  2. "President Trump turns tweets into factory jobs."

    By threatening a trade war against his own country.

  3. "A rising tide lifts all boats." Every increase in each sector of the economy is added to the cumulative effects overall. Cars made in the U.S. may cost a bit more, but increasing the general level of employment also increases everyone's living standards. That is, if you are a participant. If you're just a deadbeat, tough. - Elric

    1. If a car costs 30,000 and it's made in the US where labor costs are 30, how much will it cost when made in Mexico where labor costs are 3?
      30,000 of course.
      So make it here, dammit.

  4. Replies
    1. If the recent election proves anything, it's that Big Tweet over-trump's Little Elvis.

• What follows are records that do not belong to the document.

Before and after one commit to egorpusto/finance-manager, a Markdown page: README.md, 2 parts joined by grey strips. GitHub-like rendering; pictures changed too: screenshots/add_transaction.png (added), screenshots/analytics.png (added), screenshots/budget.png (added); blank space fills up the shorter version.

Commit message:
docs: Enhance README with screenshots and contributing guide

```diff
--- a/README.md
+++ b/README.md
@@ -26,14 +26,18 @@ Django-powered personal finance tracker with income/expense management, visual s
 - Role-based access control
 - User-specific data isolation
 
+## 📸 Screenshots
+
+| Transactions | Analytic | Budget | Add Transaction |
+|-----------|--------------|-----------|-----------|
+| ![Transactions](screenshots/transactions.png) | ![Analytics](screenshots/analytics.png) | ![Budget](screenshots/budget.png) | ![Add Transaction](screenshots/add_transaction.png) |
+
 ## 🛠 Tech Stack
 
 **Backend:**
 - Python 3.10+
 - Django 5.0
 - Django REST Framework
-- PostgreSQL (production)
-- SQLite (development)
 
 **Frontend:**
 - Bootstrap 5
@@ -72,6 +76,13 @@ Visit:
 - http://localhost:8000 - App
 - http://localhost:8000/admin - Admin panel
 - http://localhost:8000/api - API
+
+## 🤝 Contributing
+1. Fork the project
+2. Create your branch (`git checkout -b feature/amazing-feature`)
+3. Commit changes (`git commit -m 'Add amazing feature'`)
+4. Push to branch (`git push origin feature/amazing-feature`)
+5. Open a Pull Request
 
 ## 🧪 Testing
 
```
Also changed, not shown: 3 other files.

  5. Hey Don - when is Trump going to tweet about Mylan Pharmaceuticals and get that company to move its hq back to the U.S.?

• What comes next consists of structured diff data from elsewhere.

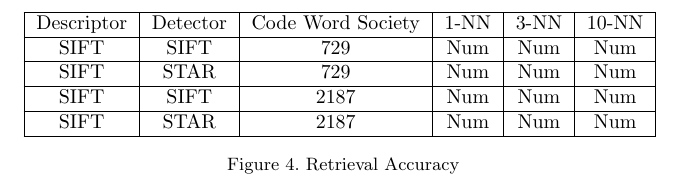
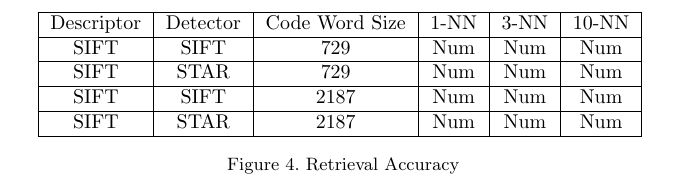
Before and after one commit to jellis505/TourGuide, a LaTeX paper (paper/TourDruid.tex, which reads paper/results.tex): part of one column of page 4 of 5, cut so that both start at the same text. Compiled offline with pdfLaTeX.

Commit message:
It's 'code word size' not 'code word society'

```diff
--- a/paper/results.tex
+++ b/paper/results.tex
@@ -17,7 +17,7 @@ The results provided below contain the average accuracy of each componenet.
 \centering
 \begin{tabular}{| c | c | c | c | c | c |}
 \hline
-Descriptor & Detector & Code Word Society & 1-NN & 3-NN & 10-NN\\ \hline
+Descriptor & Detector & Code Word Size & 1-NN & 3-NN & 10-NN\\ \hline
 SIFT & SIFT & 729 & Num & Num & Num \\ \hline
 SIFT & STAR & 729 & Num & Num & Num \\ \hline
 SIFT & SIFT & 2187 & Num & Num & Num \\ \hline
```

    1. When is Trump going to tweet about the inflated cost of pharmaceuticals?

    2. On the rag again dave?

    3. Wassa matter davey, aca doesnt provide u free tampons?

    4. It's very impressive, buddy, but spit it out. It ain't yours.

  6. Oh Don, sir, if you haven't done so, yet, go check out today's neverTrump drivel at the federalist telling Trump to stop using Twitter

    1. Thanks for pointing that out. What egregious BS that column was!

    2. Tweets ARE the new presidential short-takes to the nation. I guess The Federalist is now The FuddyDuddy.

    3. "today's neverTrump drivel at the federalist telling Trump to stop using Twitter"

      Kinda like the Wehrmacht telling America to stop using Patton.

  7. Sorry, don, I don't buy that Trump's tweets have a damn thing to do with manufacturers' decisions, or that threats of steep import tariffs do either.

    Steep import tariff's remove competitive pressure from domestic players. If the tariff on a car, for example, is 10%, the guy that can claim enough domestic content is going to automatically raise his price by 6% or 8%. Trump knows this, or should, and IMHO his Tweets are PR.

    Now, when a POTUS-elect signals that he will sign bills that lower corporate taxes and reduce bullshit regulations, CEO's and Boards of Directors sit up and start licking their chops.

    A company like Toyota doesn't make a billion dollar decision based on an effing Tweet and don't make the decision in a lousy month. However, they probably had the "American" plan waiting in the wings, and decided to pull the trigger after the election showed which way the political winds are blowing.

    1. To be sure, the regulation relief and halving the corporate tax play into it, but a 35% tariff gets attention STET. Ford gives him a heads up on canceling Mexico (which four months ago it said it would not stop) and he gives Chevy/GM a tweet up the tailpipe. Fiat C and the rest don't want a tweet when Chevy goes into reverse. Elections have consequences. Tweets too.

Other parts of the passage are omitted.